» **WHAT THE TASK ASKS**: In the listing below, locate the lines that hold the string "this". Copy those lines.
((
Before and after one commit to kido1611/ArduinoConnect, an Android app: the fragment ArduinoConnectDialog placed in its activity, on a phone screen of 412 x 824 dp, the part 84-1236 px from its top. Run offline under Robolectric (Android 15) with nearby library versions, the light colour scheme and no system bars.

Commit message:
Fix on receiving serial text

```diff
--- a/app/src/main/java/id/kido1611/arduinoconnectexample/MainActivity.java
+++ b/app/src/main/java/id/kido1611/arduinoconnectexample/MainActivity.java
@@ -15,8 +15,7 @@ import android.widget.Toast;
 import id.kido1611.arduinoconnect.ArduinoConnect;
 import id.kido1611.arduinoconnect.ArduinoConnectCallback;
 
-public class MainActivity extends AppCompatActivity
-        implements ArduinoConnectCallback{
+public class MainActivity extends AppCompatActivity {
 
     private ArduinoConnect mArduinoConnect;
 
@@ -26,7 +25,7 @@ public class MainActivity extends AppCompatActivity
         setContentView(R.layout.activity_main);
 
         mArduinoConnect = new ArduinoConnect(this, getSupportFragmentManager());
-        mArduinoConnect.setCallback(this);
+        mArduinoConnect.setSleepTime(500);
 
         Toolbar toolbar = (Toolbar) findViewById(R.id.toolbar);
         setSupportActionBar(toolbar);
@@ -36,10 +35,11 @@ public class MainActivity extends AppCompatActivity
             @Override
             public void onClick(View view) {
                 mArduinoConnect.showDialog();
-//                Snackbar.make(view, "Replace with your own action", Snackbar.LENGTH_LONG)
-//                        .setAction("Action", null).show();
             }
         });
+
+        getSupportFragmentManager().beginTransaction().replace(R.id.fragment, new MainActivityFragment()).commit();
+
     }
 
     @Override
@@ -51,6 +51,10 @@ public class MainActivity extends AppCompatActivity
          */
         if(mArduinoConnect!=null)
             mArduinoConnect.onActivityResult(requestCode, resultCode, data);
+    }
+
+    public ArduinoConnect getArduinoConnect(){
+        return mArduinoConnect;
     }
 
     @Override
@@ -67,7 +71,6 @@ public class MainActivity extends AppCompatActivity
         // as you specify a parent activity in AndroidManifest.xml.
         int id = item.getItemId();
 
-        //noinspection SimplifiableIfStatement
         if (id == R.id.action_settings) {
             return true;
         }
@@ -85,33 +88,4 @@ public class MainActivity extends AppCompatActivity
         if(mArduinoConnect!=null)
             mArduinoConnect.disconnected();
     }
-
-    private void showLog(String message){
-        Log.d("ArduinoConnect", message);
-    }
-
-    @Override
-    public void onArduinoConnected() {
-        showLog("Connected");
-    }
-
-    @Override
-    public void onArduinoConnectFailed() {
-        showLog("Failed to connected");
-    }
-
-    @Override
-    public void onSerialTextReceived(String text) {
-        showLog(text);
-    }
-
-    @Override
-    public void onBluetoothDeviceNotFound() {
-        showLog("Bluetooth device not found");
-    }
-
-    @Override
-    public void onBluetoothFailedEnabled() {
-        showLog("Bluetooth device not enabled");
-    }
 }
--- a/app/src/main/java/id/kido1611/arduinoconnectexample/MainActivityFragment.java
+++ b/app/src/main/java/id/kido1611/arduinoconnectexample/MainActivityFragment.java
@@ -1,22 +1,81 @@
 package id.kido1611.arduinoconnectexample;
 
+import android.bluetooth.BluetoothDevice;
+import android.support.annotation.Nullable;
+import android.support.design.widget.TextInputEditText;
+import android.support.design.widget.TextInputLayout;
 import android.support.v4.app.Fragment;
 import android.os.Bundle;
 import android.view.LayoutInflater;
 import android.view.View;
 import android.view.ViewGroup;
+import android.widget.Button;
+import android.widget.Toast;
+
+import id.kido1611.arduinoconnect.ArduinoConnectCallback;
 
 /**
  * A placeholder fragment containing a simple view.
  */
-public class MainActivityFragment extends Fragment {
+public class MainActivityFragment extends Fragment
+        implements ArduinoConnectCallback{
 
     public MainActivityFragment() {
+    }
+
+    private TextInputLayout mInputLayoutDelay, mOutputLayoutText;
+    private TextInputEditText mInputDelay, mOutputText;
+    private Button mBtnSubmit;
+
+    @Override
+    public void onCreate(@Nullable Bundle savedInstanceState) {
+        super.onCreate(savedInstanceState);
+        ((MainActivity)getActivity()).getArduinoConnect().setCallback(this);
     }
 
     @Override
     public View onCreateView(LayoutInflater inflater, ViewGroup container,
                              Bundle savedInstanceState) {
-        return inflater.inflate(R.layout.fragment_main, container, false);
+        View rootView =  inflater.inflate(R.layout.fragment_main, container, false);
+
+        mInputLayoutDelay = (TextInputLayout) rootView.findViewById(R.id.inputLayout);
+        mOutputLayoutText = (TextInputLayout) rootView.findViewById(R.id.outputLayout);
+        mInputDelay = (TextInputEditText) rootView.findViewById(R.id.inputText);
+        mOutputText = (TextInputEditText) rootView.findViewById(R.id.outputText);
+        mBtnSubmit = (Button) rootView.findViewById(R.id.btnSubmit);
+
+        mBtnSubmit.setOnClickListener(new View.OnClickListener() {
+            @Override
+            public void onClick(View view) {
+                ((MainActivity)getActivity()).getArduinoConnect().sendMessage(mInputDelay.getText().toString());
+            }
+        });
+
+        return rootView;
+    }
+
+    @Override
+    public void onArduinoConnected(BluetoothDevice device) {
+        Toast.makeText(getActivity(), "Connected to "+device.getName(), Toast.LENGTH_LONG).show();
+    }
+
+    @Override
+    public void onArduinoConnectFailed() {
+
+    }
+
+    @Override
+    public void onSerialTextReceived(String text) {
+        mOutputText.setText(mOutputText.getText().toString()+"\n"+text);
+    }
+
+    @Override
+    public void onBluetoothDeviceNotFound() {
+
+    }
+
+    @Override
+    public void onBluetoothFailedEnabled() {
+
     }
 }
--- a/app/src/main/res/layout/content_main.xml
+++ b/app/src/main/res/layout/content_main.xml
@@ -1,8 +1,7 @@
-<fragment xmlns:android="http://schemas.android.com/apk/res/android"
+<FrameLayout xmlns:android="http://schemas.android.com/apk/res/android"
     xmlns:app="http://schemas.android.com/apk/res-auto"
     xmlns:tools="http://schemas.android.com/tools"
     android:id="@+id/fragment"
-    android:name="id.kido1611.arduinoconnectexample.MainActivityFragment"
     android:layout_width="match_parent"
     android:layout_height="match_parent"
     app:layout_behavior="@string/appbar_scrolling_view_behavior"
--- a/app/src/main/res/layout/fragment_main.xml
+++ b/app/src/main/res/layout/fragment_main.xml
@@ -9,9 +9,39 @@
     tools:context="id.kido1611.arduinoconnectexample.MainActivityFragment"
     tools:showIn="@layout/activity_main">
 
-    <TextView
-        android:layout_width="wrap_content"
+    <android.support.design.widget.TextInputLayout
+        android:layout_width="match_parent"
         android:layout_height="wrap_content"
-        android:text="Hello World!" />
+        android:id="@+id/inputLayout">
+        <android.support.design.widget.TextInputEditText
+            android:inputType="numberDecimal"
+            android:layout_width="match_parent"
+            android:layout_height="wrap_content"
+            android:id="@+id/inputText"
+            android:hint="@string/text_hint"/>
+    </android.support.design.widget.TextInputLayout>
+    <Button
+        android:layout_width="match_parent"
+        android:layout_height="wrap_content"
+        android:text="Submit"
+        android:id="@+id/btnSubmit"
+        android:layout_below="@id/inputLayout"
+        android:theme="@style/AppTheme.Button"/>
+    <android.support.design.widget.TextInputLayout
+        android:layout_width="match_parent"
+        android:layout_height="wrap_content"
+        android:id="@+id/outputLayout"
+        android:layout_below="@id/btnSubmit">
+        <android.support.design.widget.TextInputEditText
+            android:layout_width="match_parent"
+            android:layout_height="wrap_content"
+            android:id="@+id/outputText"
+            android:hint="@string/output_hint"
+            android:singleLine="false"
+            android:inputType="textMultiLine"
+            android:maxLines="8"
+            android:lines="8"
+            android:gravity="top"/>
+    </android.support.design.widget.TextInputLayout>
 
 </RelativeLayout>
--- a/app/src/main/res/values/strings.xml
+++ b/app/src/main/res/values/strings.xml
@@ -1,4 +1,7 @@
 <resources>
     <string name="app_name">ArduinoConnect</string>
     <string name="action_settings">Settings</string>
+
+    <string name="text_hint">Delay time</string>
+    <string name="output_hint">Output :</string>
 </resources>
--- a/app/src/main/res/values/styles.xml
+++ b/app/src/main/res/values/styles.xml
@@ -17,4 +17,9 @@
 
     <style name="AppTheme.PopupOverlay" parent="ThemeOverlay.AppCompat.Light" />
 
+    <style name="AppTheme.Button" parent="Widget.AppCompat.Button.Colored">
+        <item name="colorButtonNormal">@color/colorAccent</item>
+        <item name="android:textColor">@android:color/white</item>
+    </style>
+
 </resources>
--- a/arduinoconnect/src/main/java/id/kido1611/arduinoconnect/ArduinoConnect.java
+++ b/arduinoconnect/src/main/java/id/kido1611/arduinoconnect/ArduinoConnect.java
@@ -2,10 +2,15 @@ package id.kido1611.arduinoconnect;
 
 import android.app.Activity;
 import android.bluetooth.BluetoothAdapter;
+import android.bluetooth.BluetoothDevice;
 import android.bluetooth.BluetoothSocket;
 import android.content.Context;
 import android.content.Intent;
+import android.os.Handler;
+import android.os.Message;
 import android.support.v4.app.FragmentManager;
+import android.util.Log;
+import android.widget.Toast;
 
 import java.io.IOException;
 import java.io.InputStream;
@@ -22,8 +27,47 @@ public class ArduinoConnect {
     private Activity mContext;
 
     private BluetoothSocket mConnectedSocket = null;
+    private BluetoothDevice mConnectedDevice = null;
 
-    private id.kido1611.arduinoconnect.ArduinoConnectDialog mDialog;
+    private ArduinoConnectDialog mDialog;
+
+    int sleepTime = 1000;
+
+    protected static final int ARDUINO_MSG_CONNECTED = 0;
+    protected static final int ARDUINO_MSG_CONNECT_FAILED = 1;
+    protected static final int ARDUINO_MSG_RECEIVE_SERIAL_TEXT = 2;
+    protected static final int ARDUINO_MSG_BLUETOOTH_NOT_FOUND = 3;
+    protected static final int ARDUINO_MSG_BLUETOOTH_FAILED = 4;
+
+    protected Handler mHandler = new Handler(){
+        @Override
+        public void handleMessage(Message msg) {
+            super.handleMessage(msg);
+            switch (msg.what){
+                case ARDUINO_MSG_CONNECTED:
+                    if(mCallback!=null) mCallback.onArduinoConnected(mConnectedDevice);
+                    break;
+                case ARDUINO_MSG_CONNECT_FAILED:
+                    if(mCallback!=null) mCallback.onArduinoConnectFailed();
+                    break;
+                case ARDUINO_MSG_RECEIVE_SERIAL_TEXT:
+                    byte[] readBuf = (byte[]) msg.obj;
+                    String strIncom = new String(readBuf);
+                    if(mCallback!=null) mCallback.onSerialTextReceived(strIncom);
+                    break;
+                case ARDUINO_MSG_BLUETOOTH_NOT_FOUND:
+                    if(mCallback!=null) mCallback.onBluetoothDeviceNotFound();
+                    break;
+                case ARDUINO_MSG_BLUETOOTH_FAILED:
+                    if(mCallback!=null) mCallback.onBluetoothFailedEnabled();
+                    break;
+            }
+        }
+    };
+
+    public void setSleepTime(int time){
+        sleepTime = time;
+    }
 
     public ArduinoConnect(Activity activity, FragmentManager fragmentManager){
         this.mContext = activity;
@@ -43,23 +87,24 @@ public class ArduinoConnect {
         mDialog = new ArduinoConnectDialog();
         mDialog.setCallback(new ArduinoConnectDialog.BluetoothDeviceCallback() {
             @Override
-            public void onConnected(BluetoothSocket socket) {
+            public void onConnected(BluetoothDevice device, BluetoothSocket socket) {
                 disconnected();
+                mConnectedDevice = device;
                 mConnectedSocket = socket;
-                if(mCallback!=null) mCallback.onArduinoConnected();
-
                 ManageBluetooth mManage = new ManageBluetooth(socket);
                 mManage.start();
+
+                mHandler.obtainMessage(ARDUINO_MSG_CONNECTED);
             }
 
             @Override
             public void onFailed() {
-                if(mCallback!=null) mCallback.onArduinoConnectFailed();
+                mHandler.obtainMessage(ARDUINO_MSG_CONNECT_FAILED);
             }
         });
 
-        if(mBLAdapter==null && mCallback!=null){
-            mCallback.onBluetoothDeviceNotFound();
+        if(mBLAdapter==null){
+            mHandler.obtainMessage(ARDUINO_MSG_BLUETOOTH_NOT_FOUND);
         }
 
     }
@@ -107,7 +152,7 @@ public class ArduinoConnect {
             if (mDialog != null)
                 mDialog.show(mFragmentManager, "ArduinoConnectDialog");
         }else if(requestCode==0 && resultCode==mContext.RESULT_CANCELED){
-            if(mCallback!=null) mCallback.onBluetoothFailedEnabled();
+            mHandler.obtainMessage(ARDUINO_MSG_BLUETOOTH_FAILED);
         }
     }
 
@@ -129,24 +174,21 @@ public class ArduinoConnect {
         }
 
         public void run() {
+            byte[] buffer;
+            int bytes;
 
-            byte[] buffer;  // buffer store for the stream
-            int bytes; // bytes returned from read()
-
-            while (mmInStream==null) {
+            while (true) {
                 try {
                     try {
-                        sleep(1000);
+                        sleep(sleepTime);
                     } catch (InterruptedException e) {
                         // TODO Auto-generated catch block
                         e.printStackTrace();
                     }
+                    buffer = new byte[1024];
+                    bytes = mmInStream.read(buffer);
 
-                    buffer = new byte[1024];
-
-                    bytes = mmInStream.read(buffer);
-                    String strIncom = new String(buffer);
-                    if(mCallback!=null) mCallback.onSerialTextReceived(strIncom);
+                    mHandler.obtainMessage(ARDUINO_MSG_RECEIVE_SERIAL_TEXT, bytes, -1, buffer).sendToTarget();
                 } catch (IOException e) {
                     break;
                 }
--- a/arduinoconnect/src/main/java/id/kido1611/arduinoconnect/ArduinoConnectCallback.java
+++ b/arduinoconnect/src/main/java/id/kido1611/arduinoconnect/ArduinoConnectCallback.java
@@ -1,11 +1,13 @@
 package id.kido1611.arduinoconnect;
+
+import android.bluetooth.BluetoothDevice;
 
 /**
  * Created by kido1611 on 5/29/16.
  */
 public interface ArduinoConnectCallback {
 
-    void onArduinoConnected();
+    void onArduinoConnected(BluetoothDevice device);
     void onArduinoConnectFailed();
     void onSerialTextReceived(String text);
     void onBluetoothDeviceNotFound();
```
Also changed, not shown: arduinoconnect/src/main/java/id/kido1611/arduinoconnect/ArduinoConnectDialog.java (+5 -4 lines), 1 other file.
))
» **RESPONSE TO THE EXERCISE**:
         mArduinoConnect = new ArduinoConnect(this, getSupportFragmentManager());
-        mArduinoConnect.setCallback(this);
+        ((MainActivity)getActivity()).getArduinoConnect().setCallback(this);
         this.mContext = activity;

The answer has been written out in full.